Dataset extract
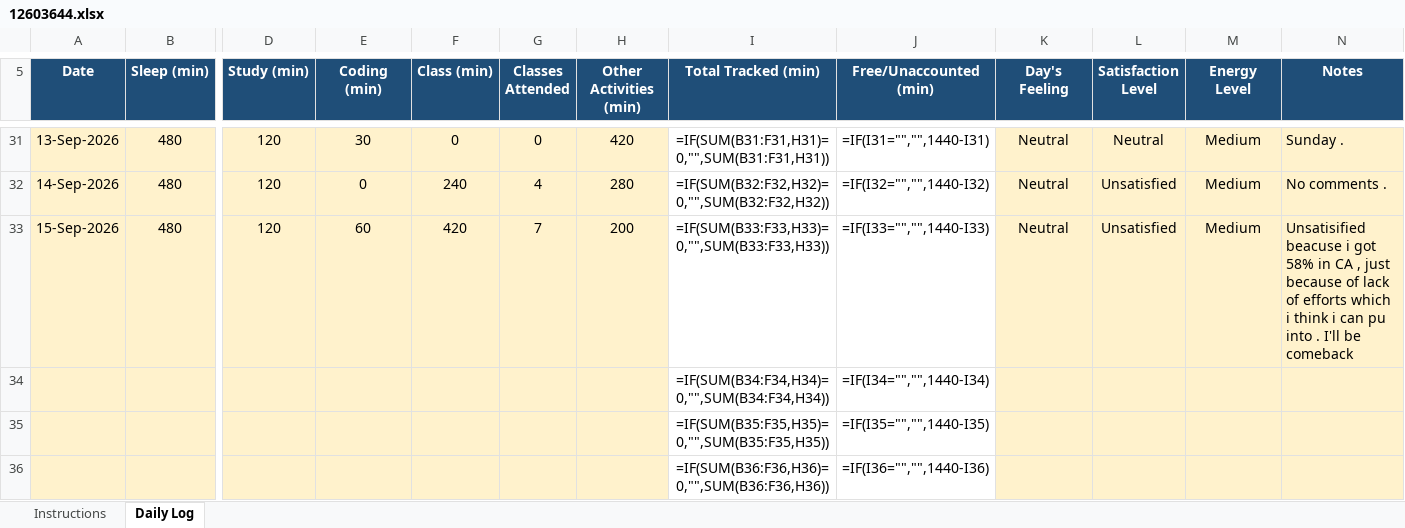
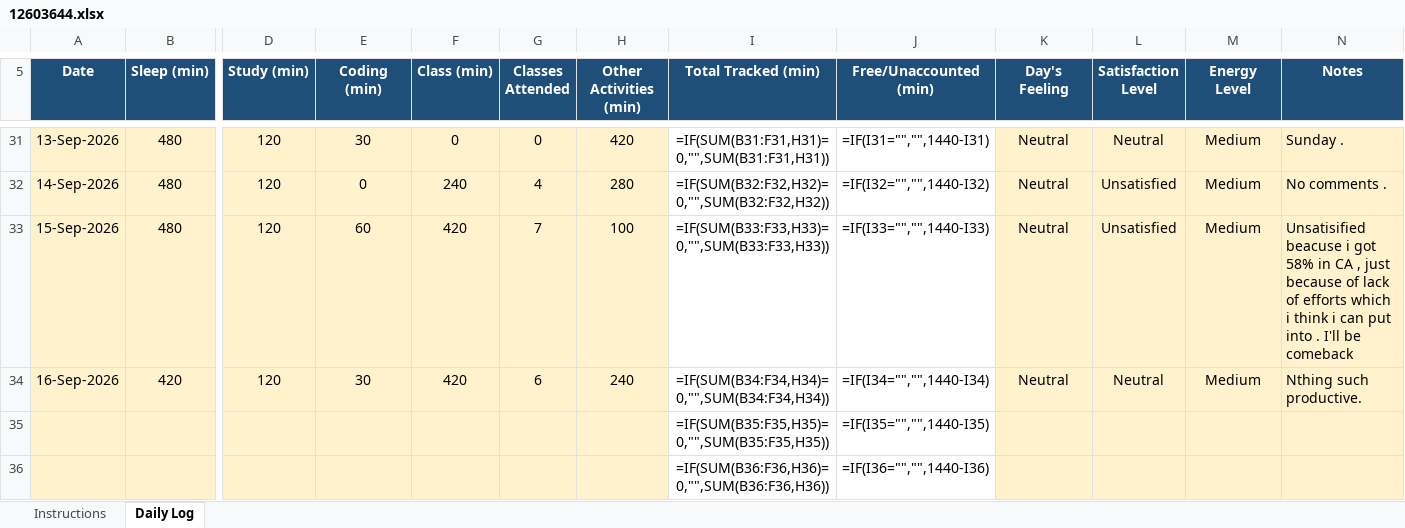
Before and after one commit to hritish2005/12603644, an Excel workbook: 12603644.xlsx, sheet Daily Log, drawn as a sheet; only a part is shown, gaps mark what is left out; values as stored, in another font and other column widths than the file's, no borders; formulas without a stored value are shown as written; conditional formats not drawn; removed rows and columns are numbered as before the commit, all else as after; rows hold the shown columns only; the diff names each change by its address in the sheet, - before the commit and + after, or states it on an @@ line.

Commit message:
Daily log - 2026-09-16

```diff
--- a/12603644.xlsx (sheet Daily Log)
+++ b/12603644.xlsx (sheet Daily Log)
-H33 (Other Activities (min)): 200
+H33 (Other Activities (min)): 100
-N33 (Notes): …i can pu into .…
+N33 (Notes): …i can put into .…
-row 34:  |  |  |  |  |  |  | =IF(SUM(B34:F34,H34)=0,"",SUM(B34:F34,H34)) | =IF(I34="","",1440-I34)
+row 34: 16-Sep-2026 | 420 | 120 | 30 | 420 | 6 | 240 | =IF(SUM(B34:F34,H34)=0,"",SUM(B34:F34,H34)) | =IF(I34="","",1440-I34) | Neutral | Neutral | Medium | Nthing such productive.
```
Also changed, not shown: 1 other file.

Work task
Filter the entries down to the lines holding the string "into". Copy each of those lines.

Response for this exercise
-N33 (Notes): …i can pu into .…
+N33 (Notes): …i can put into .…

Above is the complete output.